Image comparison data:

--- START ---

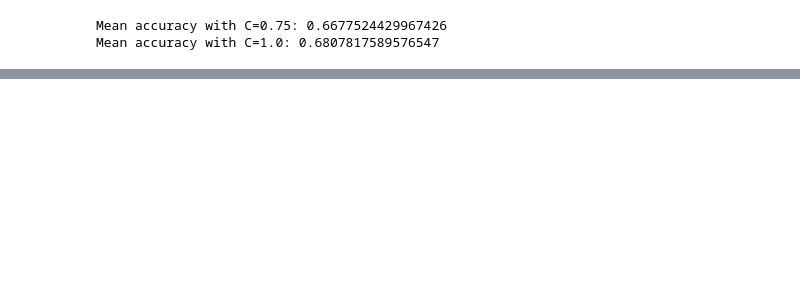
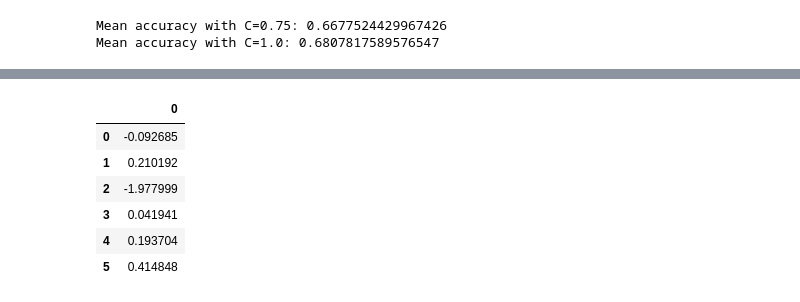
Before and after one commit to baueramari/team-supreme, a Jupyter notebook: explore_fv.ipynb, the cells around one changed output, grey strips where cells are left out. Saved outputs shown, nothing was run; the diff lists cells and outputs as text; code cells hidden in the pictures; blank space fills up the shorter version.

```diff
--- a/explore_fv.ipynb
+++ b/explore_fv.ipynb
@@ -288,0 +289,10 @@ Mean accuracy with C=1.0: 0.6807817589576547
+# %%
+mod_coefs
+# %% [output]
+|  | 0 |
+| 0 | -0.092685 |
+| 1 | 0.210192 |
+| 2 | -1.977999 |
+| 3 | 0.041941 |
+| 4 | 0.193704 |
+| 5 | 0.414848 |
```
Also changed, not shown: parts of 4 cells of this notebook.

--- END ---

Copy out each line of the records where the string "ipynb" appears.

_SOLUTION TO THE EXERCISE_.
Before and after one commit to baueramari/team-supreme, a Jupyter notebook: explore_fv.ipynb, the cells around one changed output, grey strips where cells are left out. Saved outputs shown, nothing was run; the diff lists cells and outputs as text; code cells hidden in the pictures; blank space fills up the shorter version.
--- a/explore_fv.ipynb
+++ b/explore_fv.ipynb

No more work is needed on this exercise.